WHAT TO PRODUCE: Provide the entries once more, identical in every word.

EXTRACTED MATERIAL:
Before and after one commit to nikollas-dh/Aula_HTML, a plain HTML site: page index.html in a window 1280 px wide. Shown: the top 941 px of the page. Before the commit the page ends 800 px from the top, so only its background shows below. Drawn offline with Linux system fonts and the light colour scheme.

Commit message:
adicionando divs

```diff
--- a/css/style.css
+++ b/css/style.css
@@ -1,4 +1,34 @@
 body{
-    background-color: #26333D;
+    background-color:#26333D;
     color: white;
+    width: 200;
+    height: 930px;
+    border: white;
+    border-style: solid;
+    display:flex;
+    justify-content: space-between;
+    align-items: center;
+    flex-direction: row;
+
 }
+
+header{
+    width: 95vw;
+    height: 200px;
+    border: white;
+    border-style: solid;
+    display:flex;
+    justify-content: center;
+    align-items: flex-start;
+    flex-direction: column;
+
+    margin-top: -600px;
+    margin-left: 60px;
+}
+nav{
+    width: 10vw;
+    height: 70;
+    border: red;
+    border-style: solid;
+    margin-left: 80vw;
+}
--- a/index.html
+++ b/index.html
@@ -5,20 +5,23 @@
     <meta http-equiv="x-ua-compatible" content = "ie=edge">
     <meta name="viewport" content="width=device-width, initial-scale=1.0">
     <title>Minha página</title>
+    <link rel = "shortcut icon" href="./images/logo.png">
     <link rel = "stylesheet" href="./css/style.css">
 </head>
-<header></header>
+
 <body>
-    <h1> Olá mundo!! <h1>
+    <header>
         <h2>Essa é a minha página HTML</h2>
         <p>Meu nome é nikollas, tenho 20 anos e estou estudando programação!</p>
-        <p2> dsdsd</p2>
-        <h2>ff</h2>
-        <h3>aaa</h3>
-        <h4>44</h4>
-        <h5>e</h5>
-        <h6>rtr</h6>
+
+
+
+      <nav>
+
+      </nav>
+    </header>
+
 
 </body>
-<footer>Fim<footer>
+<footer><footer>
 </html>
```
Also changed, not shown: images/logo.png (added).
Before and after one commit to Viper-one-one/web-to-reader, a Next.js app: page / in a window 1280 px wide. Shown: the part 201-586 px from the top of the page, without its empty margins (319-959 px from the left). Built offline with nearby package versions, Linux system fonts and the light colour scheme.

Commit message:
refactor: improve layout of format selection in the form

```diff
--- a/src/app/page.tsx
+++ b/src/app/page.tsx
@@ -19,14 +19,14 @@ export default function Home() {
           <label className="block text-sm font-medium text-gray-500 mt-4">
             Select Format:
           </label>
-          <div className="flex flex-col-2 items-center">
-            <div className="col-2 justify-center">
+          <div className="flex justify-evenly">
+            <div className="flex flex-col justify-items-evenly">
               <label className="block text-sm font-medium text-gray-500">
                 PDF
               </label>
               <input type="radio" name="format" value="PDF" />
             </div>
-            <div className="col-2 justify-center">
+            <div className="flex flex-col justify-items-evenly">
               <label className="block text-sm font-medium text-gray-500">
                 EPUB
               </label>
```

SOLUTION FOR THIS TASK:
Before and after one commit to nikollas-dh/Aula_HTML, a plain HTML site: page index.html in a window 1280 px wide. Shown: the top 941 px of the page. Before the commit the page ends 800 px from the top, so only its background shows below. Drawn offline with Linux system fonts and the light colour scheme.

Commit message:
adicionando divs

```diff
--- a/css/style.css
+++ b/css/style.css
@@ -1,4 +1,34 @@
 body{
-    background-color: #26333D;
+    background-color:#26333D;
     color: white;
+    width: 200;
+    height: 930px;
+    border: white;
+    border-style: solid;
+    display:flex;
+    justify-content: space-between;
+    align-items: center;
+    flex-direction: row;
+
 }
+
+header{
+    width: 95vw;
+    height: 200px;
+    border: white;
+    border-style: solid;
+    display:flex;
+    justify-content: center;
+    align-items: flex-start;
+    flex-direction: column;
+
+    margin-top: -600px;
+    margin-left: 60px;
+}
+nav{
+    width: 10vw;
+    height: 70;
+    border: red;
+    border-style: solid;
+    margin-left: 80vw;
+}
--- a/index.html
+++ b/index.html
@@ -5,20 +5,23 @@
     <meta http-equiv="x-ua-compatible" content = "ie=edge">
     <meta name="viewport" content="width=device-width, initial-scale=1.0">
     <title>Minha página</title>
+    <link rel = "shortcut icon" href="./images/logo.png">
     <link rel = "stylesheet" href="./css/style.css">
 </head>
-<header></header>
+
 <body>
-    <h1> Olá mundo!! <h1>
+    <header>
         <h2>Essa é a minha página HTML</h2>
         <p>Meu nome é nikollas, tenho 20 anos e estou estudando programação!</p>
-        <p2> dsdsd</p2>
-        <h2>ff</h2>
-        <h3>aaa</h3>
-        <h4>44</h4>
-        <h5>e</h5>
-        <h6>rtr</h6>
+
+
+
+      <nav>
+
+      </nav>
+    </header>
+
 
 </body>
-<footer>Fim<footer>
+<footer><footer>
 </html>
```
Also changed, not shown: images/logo.png (added).
Before and after one commit to Viper-one-one/web-to-reader, a Next.js app: page / in a window 1280 px wide. Shown: the part 201-586 px from the top of the page, without its empty margins (319-959 px from the left). Built offline with nearby package versions, Linux system fonts and the light colour scheme.

Commit message:
refactor: improve layout of format selection in the form

```diff
--- a/src/app/page.tsx
+++ b/src/app/page.tsx
@@ -19,14 +19,14 @@ export default function Home() {
           <label className="block text-sm font-medium text-gray-500 mt-4">
             Select Format:
           </label>
-          <div className="flex flex-col-2 items-center">
-            <div className="col-2 justify-center">
+          <div className="flex justify-evenly">
+            <div className="flex flex-col justify-items-evenly">
               <label className="block text-sm font-medium text-gray-500">
                 PDF
               </label>
               <input type="radio" name="format" value="PDF" />
             </div>
-            <div className="col-2 justify-center">
+            <div className="flex flex-col justify-items-evenly">
               <label className="block text-sm font-medium text-gray-500">
                 EPUB
               </label>
```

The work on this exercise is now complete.